Jim Wright, who keeps this blog for the Meadowlands Commission, also writes a twice-monthly column for the South Bergenite. His latest column is about Mike Newhouse (above) and the Meadowlands Commission’s bird-banding research program:
One of the coolest parts of my job is watching the Meadowlands Commission’s annual fall bird-banding research project.
For the past six autumns, NJMC Naturalist Mike Newhouse and his small group of volunteers have been briefly capturing birds in delicate netting, and then weighing them and determining their age and gender.
The birds are beautiful, even if the setting is old-style Meadowlands — in the parking lot of the closed Erie landfill, next to a PSE&G substation in North Arlington.
Since 2008, Mike and his volunteers have banded more than 22,000 birds in their research on migratory birds and micro-habitats. They place a lightweight aluminum band with a unique nine-digit number on each bird’s right leg before releasing back into the wild. (Don’t worry: The band does not cause discomfort to the birds or affect its ability to fly.)
And since they enter their banding information into a national data base, researchers everywhere can benefit.
In some cases, Mike’s crew may recapture a bird they banded just a few days before. When that happens, they check to see if the bird’s weight has changed. If it has, that means that the landfill is providing a wonderful rest stop for birds as they fly south.
Bird-banding has made Mike realize just how much avian diversity there is on the Meadowlands’ former landfills: “Nobody knows the importance of landfills during bird migration. We’ve captured roughly 80 species on the landfill, which is really amazing. It’s an important habitat.”
Every so often, a bird that Mike banded is recaptured elsewhere, including a common yellowthroat that had bred in Canada and turned up at a banding station in Palm Beach County, Florida.
It is that sort of situation that has caused Mike to appreciate these birds in new ways.
“I think I give them more respect as I see how much they have to go through while migrating,’’ he says. “The dangers they face and the number of miles they fly is amazing. Just think of birds weighing the amount of a quarter flying several thousand miles through weather, predation, and man-made obstacles — buildings, cell phone towers, and wind turbines.”
In addition to banding birds, Meadowlands Commission staffers are also on the lookout for banded and wing-tagged birds from elsewhere. Highlights this summer included three banded first-year peregrines — hatched in Atlantic City, on the Bayonne Bridge and atop a building in Reading, Pa. — and a young great egret from Jamaica Bay in Queens.

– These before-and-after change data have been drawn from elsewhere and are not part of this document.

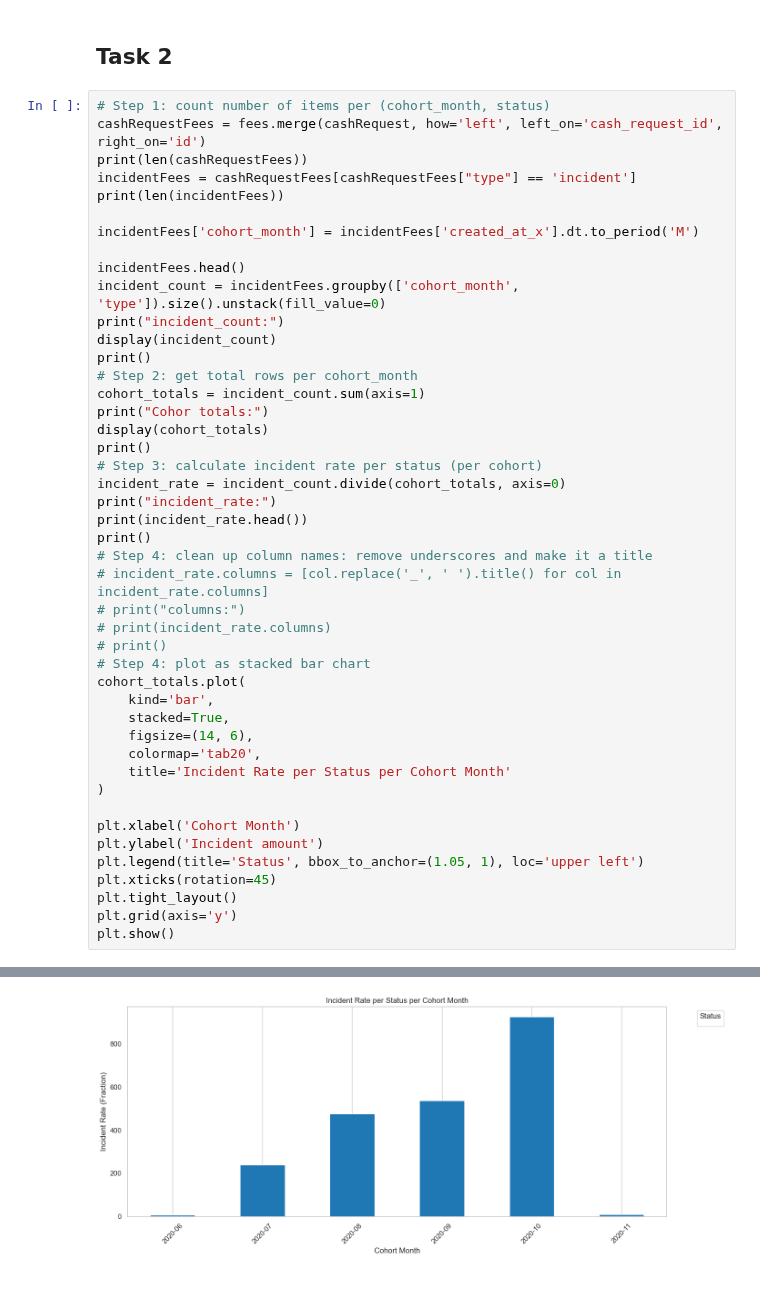
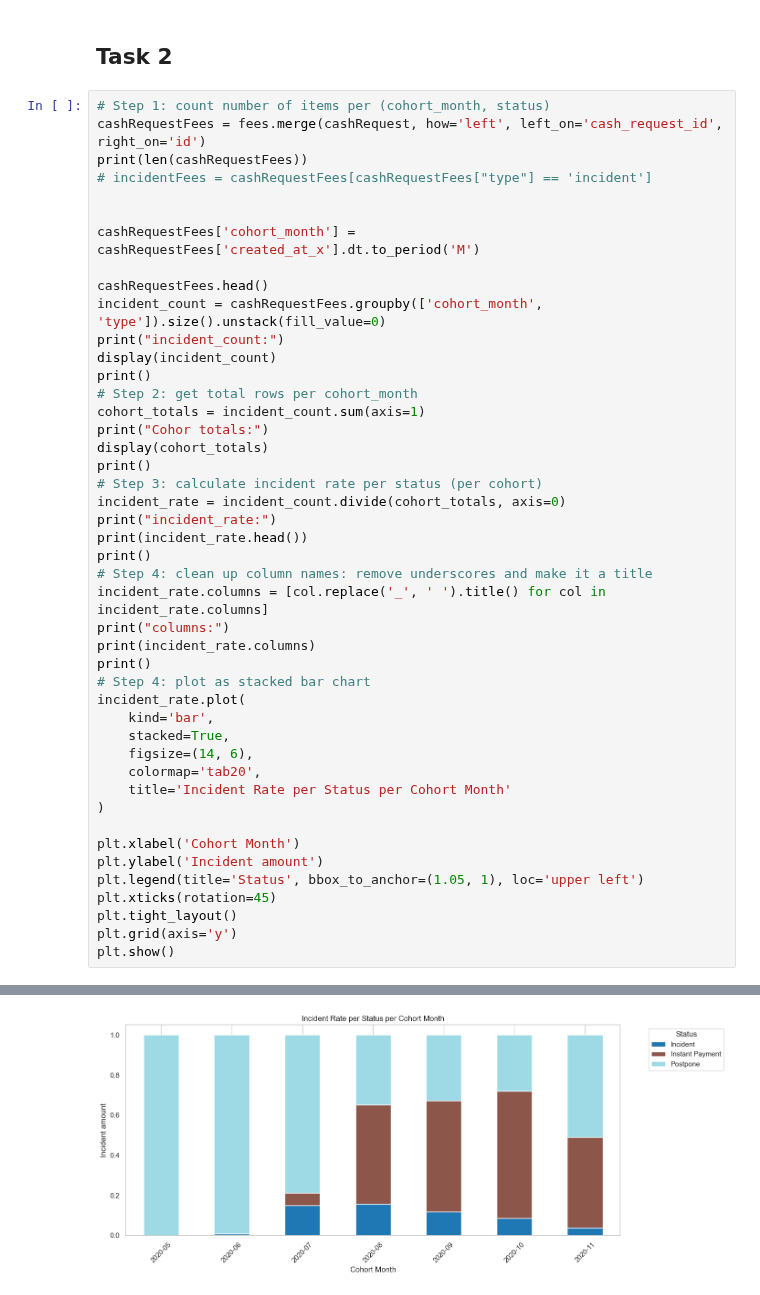
Before and after one commit to gfkpth/project-1-ironhack-payments-2-en, a Jupyter notebook: notebook/notebook.ipynb, the cells around one changed output, grey strips where cells are left out. Drawn from its saved outputs; the diff is of its cells as text.

```diff
--- a/notebook/notebook.ipynb
+++ b/notebook/notebook.ipynb
@@ -830,13 +830,13 @@ time_plot_data.plot(kind='line')
 # Step 1: count number of items per (cohort_month, status)
 cashRequestFees = fees.merge(cashRequest, how='left', left_on='cash_request_id', right_on='id')
 print(len(cashRequestFees))
-incidentFees = cashRequestFees[cashRequestFees["type"] == 'incident']
-print(len(incidentFees))
+# incidentFees = cashRequestFees[cashRequestFees["type"] == 'incident']
 
-incidentFees['cohort_month'] = incidentFees['created_at_x'].dt.to_period('M')
 
-incidentFees.head()
-incident_count = incidentFees.groupby(['cohort_month', 'type']).size().unstack(fill_value=0)
+cashRequestFees['cohort_month'] = cashRequestFees['created_at_x'].dt.to_period('M')
+
+cashRequestFees.head()
+incident_count = cashRequestFees.groupby(['cohort_month', 'type']).size().unstack(fill_value=0)
 print("incident_count:")
 display(incident_count)
 print()
@@ -851,12 +851,12 @@ print("incident_rate:")
 print(incident_rate.head())
 print()
 # Step 4: clean up column names: remove underscores and make it a title
-# incident_rate.columns = [col.replace('_', ' ').title() for col in incident_rate.columns]
-# print("columns:")
-# print(incident_rate.columns)
-# print()
+incident_rate.columns = [col.replace('_', ' ').title() for col in incident_rate.columns]
+print("columns:")
+print(incident_rate.columns)
+print()
 # Step 4: plot as stacked bar chart
-cohort_totals.plot(
+incident_rate.plot(
     kind='bar',
     stacked=True,
     figsize=(14, 6),
@@ -908 +907 @@ cohort_month
-[figure, old version]
+[figure, new version]
```
Also changed, not shown: parts of 1 cell of this notebook.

This fall, the biggest surprises at Mike’s banding station so far were a so-called common nighthawk (it’s anything but common in the Meadowlands), a black-billed cuckoo, two dickcissels and an abundance of American goldfinches (New Jersey’s state bird).
Since this season’s banding should continue into early November, other treats could be in store.